The Manuscript, Archives and Rare Books Library (MARBL) debuted an exhibition commemorating the late Irish poet and Nobel Prize winner Seamus Heaney this past weekend in the Schatten Gallery of the Robert W. Woodruff Library.
Heaney died Aug. 30, 2013, a few months after his last visit to the University in March.
The exhibit, titled “Seamus Heaney: The Music of What Happens,” chronicles Heaney’s life as a poet and his relationship with Emory. According to an article written by the Director of Irish Studies Geraldine Higgins in the spring 2014 MARBL catalog, the title originates from an old legend that Heaney quoted in his poem “Song.”
The gallery displays pictures of Heaney with various Emory faculty members, his visit to the grave of Irish poet W.B. Yeats and some individual portraits of him.
The exhibit also demonstrates that the impact of Heaney’s death reverberated across the world, displays clippings from global newspapers when the story of his death broke and provides an explanation of his poetry’s impact.
“[Heaney’s] loss was mourned by scholars, writers, friends, rock stars, political activists and poetry lovers in myriad texts, tweets, blog posts, articles, obituaries and speeches,” the exhibit states.
MARBL is home to some of the only early drafts of Heaney’s poetry, a few of which are handwritten and show Heaney’s edits.

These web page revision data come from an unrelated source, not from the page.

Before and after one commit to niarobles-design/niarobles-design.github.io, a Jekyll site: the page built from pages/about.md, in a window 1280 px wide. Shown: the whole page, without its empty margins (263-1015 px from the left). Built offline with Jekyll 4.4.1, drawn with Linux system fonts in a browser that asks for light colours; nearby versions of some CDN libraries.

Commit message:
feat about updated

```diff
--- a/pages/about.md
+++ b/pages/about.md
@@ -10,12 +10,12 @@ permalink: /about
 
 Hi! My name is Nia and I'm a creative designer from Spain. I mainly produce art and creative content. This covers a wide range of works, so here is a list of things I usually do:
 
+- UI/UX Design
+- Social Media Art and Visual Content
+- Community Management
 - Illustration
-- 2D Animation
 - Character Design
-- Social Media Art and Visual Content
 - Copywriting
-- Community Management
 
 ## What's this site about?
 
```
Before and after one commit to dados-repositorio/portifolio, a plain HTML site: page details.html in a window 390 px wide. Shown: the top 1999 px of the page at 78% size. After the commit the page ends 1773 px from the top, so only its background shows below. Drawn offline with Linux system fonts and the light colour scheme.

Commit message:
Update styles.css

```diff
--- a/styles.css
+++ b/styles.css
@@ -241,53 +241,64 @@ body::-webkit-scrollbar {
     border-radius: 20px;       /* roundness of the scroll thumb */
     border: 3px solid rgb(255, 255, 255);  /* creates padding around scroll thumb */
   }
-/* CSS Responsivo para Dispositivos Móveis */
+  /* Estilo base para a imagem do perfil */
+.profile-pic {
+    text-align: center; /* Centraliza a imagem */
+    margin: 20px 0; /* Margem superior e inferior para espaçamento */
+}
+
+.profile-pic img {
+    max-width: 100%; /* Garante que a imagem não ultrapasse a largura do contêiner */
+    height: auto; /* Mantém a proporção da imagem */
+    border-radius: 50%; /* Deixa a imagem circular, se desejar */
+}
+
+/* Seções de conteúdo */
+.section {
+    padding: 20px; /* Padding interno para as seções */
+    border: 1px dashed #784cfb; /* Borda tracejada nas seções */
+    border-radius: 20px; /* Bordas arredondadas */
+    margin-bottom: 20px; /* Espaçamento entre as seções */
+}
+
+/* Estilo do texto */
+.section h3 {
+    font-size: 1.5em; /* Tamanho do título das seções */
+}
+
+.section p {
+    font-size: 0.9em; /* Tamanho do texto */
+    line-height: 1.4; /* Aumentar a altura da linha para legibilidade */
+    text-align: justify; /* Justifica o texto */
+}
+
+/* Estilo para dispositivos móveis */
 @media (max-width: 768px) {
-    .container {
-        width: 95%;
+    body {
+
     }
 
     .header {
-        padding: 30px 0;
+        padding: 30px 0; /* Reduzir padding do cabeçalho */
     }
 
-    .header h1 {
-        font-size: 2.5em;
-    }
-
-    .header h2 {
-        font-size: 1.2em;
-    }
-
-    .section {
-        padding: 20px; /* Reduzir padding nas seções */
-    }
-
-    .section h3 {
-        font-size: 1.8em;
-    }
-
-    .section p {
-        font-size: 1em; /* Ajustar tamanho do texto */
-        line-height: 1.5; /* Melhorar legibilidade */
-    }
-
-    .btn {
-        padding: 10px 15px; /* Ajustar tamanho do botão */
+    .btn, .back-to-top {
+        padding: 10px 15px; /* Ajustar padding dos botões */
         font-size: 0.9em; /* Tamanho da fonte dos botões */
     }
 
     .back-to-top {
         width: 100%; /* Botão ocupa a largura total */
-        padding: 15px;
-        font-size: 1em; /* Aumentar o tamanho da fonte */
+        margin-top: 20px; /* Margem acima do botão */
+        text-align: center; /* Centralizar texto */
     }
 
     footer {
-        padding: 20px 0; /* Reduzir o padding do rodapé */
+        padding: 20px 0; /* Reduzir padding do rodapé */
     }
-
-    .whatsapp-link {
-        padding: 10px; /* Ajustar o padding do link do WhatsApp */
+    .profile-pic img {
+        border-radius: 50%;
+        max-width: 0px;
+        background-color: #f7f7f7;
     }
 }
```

For example, a draft of the poem “Strange Fruit” has phrases crossed out and arrows indicating the rearrangement of stanzas.

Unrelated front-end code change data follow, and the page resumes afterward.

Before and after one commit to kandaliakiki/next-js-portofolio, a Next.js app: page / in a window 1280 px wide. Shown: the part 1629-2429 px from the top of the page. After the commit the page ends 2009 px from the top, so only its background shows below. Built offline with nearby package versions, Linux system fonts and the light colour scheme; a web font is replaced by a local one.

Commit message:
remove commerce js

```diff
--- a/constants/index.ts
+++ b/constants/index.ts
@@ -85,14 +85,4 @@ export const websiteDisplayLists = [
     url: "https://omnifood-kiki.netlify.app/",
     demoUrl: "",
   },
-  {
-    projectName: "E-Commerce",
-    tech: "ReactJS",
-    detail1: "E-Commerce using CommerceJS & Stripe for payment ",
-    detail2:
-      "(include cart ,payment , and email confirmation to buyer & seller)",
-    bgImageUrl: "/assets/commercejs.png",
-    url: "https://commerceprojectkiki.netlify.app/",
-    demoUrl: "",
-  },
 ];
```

The exhibit also contains personal correspondence between Heaney and American poet Ted Hughes as well as handwritten letters and poems to contemporary Irish poets Michael Longley, Paul Muldoon and Medbh McGuckian.
“The exhibition follows the trajectory of Heaney’s poetry from the earth-bound bog poems of his early work to the airiness and uplift of crediting marvels in his later career,” Higgins wrote in the MARBL catalog.
The exhibit also has a video media section that plays clips of Heaney and other writers reading his poems aloud.
Heaney first forged a relationship with Emory’s Irish Studies department in 1981 during his first visit for the inaugural Richard Ellmann Lectures in Modern Literature, Higgins wrote. He donated his papers to MARBL in 2003 in honor of former University President Bill Chace.
Heaney’s relationship with Emory is presented in the gallery through pictures and a copy of his 2003 address at Emory’s Commencement ceremony.
“Still, today’s conferral has raised us all a step above ourselves, and for the rest of our lives we’re going to remember this morning with pride and pleasure,” he said in the speech.
Much of Heaney’s poetry delves into his own past. One of his most widely known poems, “Digging,” which explores Heaney’s family and integrates elements of the Irish landscape, is displayed in large print in the exhibit.
In addition to his own past, Heaney also addressed Irish history in his poetry, specifically the violence during the Irish War of Independence. A section of the exhibit documents some of the propaganda, posters and media paraphernalia related to Irish nationalism and displays Heaney’s poem about the Easter Rising of 1916 entitled “Requiem of the Croppies.”
The gallery is open to students, faculty and members of the Atlanta community.
Exhibit attendee Peggy Ann McCann described her experience as a native of Ireland experiencing the exhibit.
“I kept forgetting I was in America because it feels so relevant to where I’m from,” she said.
She added that seeing the exhibit was also emotional for her because she grew up in Northern Ireland and the history of the War of Independence stirs up the difficult feelings of that time.
â€”By Rupsha Basu